The leaders of Spain’s four main political parties will appear in two televised debates this week in a bid to win over undecided voters ahead of the general election on April 28. The first debate will take place on Monday at 10pm on the Spanish public television network RTVE, and the second 24 hours later on Tuesday at 10pm on the private network Atresmedia.

This unusual scenario came about after Spain’s election officials suspended a debate on Tuesday that would have included the far-right party Vox, on the grounds that the party’s presence would violate rules on minimum congressional representation. Vox currently has no deputies in Spain’s lower house of parliament, although it did win seats in last year’s regional elections in Andalusia.


Deputies and estimated % of vote

* Others: Compromís, 3; PACMA, 2; PNV, 5; CC, 1; ERC, 13; Bildu, 3; JxCat, 5.

Fuente: 40dB.

Prime Minister Pedro Sánchez of the Socialist Party (PSOE) wanted there to just be one debate with the public station on Tuesday but was forced to back down after the candidates of the three opposition parties said they would not attend unless the date was changed.

Each candidate is hoping to use the debate to sway undecided voters before polling day on Sunday

Sánchez will be joined on stage by Albert Rivera, the leader of the center-right party Ciudadanos (Citizens), Pablo Iglesias, the leader of the anti-austerity party Unidas Podemos, and Pablo Casado, the leader of the conservative Popular Party (PP).

Each candidate is hoping to use the debate to sway undecided voters before polling day on Sunday, April 28. According to the latest survey by 40dB, commissioned by EL PAÍS, 28% of voters remain undecided. The survey shows that the PSOE remains the clear favorite and predicts the party will take 28.8% of the vote and 129 seats in Congress. But this still falls short of the 176 seats needed for an absolute majority, meaning Sánchez will need the support not only of Podemos, but also of regional parties if he is to form a government.


If no party wins an absolute majority, which of the following pacts or power-sharing agreements would you prefer? (In parenthesis, the difference in percentage from March survey)

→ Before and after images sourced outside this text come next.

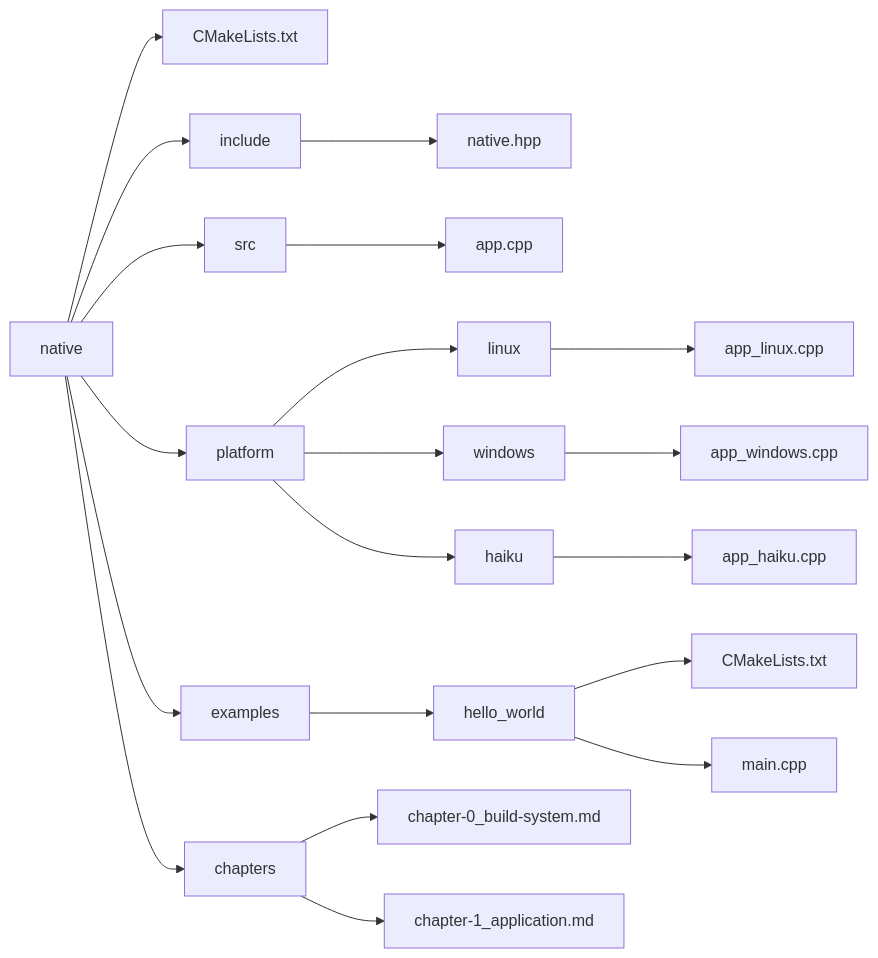
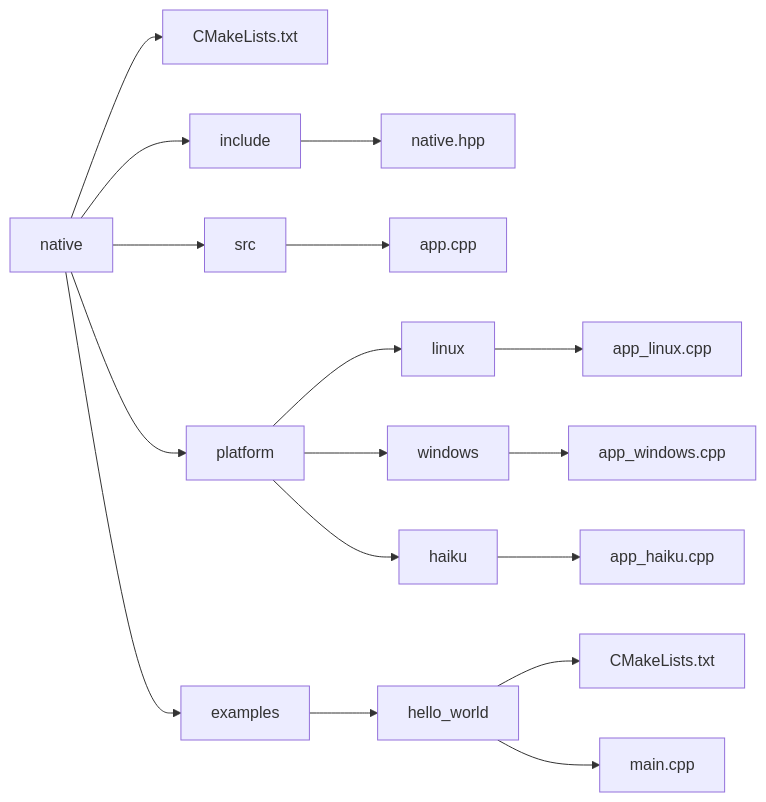
One commit to wischner/native changed the diagram in docs/chapter-0_build-system.md. Above: the diagram before and after it, drawn with Mermaid.

````diff
--- a/docs/chapter-0_build-system.md
+++ b/docs/chapter-0_build-system.md
@@ -27,23 +27,20 @@
 ```mermaid
 graph LR
     native
     native --> CMakeLists[CMakeLists.txt]
     native --> include
     include --> native_hpp[native.hpp]
     native --> src
     src --> app_cpp[app.cpp]
     native --> platform
     platform --> linux
     linux --> app_linux[app_linux.cpp]
     platform --> windows
     windows --> app_windows[app_windows.cpp]
     platform --> haiku
     haiku --> app_haiku[app_haiku.cpp]
     native --> examples
     examples --> hello_world
     hello_world --> example_cmake[CMakeLists.txt]
     hello_world --> example_main[main.cpp]
-    native --> chapters
-    chapters --> chapter0[chapter-0_build-system.md]
-    chapters --> chapter1[chapter-1_application.md]
 ```
````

Fuente: 40dB.

According to the 40dB survey, 36.8% of those interviewed prefer an alliance with the Socialists, Unidas Podemos and the nationalist Basque and Catalan parties – in other words, the same alliance that supported the no-confidence motion last year that saw then-Prime Minister Mariano Rajoy ousted from power. The poll found that 22.7% would prefer an alliance between the PP, Ciudadanos and Vox. According to the survey, those three parties would win a total of 156 seats.

With so much hanging in the balance, all eyes will be on this week’s debates. Casado and Rivera are hoping to improve their numbers; Iglesias believes he can win back voters with his debating skills; and Sánchez wants to mobilize the left and combat voter apathy. According to sources close to Casado, the PP leader will not attack Ciudadanos and will instead focus on Sánchez as “the common enemy.” Sources close to Rivera say that the Ciudadanos leader will try to pressure the PSOE leader on the issue of the Catalan independence drive. Meanwhile, Sánchez will try to appeal to centrist voters and warn about the risk of a right-wing government.

Seven in 10 Spaniards consider electoral debates as necessary, according to the consultancy firm Barlobento Comunicación.

English version by Melissa Kitson.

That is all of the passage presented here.